Start of Source data

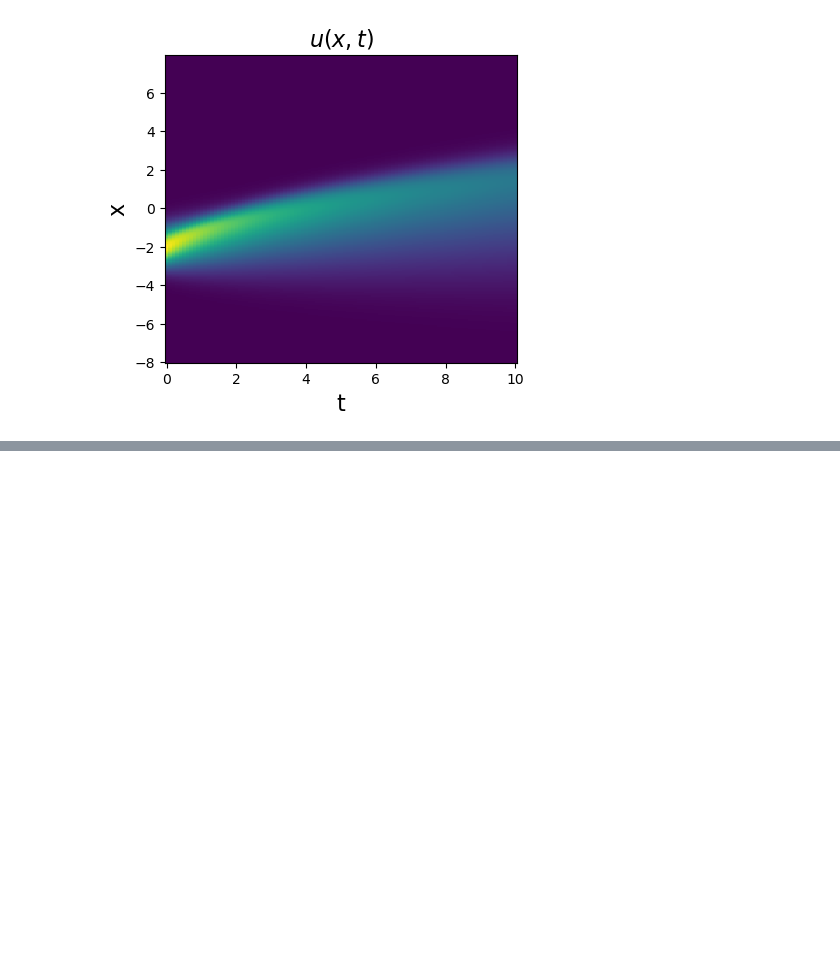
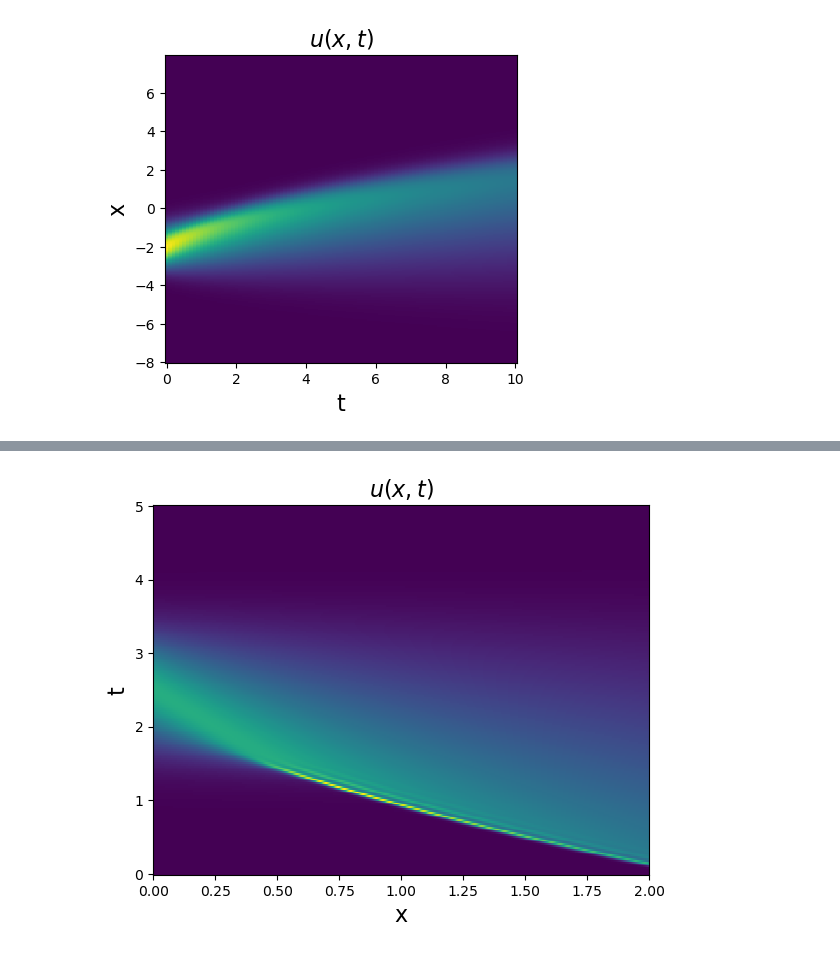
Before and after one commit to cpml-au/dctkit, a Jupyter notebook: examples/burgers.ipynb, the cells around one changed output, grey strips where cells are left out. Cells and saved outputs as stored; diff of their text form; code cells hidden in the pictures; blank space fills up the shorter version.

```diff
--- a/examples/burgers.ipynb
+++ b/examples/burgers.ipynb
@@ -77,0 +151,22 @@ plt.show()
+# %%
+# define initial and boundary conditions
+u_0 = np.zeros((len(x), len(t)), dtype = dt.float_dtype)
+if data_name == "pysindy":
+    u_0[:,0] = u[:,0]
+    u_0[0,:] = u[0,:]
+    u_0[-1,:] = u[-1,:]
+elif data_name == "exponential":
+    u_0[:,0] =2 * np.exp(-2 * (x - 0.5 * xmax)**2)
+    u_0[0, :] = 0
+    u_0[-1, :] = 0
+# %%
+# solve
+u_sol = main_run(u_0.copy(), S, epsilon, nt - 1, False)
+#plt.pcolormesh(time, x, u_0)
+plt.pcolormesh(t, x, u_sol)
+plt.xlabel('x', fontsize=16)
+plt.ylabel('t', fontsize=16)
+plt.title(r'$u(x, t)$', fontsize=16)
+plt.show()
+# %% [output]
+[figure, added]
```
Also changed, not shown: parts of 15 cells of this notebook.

End of Source data
Start of Source data

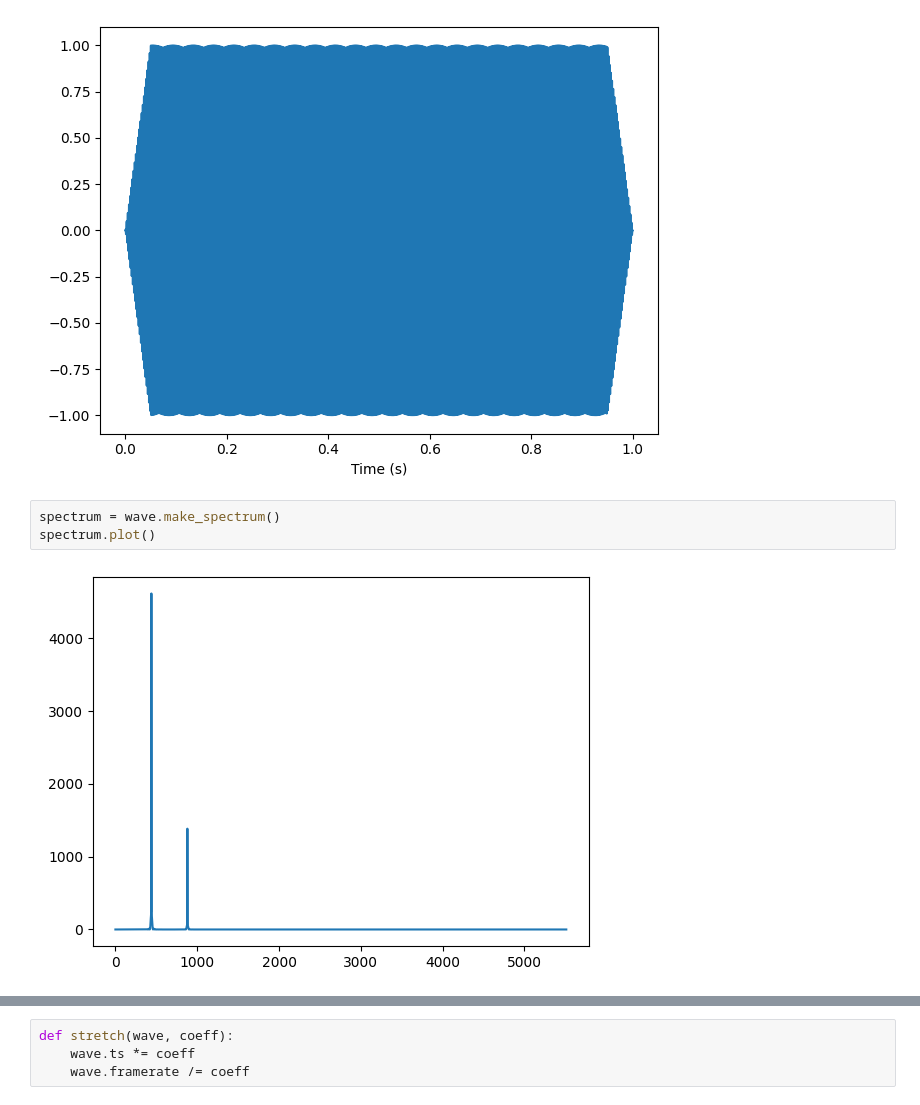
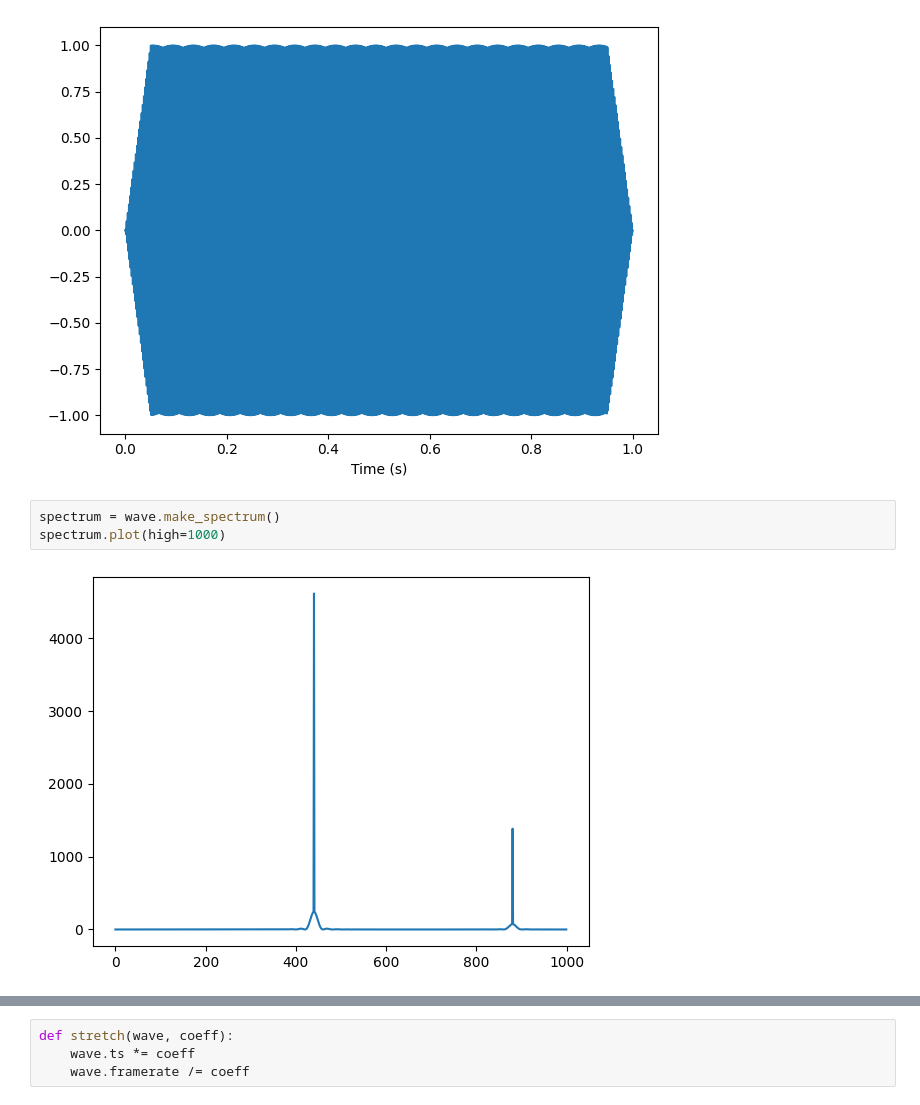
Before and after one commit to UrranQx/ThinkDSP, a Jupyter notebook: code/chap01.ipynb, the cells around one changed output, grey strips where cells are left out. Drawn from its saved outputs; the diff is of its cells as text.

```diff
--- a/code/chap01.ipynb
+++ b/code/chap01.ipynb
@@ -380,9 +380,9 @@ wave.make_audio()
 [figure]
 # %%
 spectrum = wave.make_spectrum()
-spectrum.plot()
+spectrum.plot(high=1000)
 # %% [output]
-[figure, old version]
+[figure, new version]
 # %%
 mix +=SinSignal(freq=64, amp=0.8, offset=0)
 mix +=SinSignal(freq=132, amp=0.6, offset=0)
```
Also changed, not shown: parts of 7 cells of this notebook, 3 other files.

End of Source data
Start of Source data

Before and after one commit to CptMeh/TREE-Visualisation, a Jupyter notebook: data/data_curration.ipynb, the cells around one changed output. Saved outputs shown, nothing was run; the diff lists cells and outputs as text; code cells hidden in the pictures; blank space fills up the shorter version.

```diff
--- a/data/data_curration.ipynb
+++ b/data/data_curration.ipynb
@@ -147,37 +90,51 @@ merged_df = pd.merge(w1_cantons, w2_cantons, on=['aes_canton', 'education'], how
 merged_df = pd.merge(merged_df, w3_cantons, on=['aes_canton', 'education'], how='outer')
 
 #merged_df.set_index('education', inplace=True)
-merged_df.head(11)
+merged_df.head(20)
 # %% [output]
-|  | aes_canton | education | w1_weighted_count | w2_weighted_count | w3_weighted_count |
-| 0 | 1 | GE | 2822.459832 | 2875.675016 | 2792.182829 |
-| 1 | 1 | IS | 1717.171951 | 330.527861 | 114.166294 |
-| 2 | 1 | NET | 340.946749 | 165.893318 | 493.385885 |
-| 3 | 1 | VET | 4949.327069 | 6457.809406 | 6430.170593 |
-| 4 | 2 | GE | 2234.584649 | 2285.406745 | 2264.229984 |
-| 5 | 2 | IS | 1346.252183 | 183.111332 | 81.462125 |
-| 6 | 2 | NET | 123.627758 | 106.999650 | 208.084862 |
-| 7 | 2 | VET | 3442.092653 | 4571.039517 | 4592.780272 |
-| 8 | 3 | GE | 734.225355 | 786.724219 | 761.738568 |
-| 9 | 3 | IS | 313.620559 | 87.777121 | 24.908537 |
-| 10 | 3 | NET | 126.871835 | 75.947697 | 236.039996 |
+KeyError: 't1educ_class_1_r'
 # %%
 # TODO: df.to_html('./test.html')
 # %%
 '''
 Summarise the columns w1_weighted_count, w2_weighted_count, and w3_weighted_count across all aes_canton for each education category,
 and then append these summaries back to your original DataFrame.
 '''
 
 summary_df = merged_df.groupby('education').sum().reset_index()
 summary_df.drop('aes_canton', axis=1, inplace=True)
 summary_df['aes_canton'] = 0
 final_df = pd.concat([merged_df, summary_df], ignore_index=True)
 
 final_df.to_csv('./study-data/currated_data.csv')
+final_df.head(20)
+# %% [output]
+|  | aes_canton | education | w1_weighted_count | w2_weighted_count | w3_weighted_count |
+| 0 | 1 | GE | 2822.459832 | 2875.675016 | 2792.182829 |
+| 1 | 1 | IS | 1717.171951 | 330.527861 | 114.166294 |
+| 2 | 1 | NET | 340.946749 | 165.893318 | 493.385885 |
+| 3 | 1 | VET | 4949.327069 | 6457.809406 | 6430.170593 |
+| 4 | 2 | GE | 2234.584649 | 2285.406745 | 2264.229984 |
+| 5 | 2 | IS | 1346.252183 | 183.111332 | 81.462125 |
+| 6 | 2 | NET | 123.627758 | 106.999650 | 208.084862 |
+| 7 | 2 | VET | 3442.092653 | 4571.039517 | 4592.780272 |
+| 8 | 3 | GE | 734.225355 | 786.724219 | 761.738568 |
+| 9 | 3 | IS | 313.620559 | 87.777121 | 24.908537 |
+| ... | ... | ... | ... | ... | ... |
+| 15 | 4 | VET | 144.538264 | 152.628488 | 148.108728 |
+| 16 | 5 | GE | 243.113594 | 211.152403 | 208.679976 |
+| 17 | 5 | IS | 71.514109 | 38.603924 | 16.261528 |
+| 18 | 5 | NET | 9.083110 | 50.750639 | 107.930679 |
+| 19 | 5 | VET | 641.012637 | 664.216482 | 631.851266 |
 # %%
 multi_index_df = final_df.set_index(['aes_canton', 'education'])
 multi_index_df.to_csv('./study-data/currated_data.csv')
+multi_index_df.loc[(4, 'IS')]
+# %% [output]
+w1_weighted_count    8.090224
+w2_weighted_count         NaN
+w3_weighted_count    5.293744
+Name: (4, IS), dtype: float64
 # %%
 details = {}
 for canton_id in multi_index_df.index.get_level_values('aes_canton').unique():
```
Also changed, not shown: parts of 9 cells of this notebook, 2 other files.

End of Source data

Count how many lines of the entries contain the word "figure", and respond with that count only.

4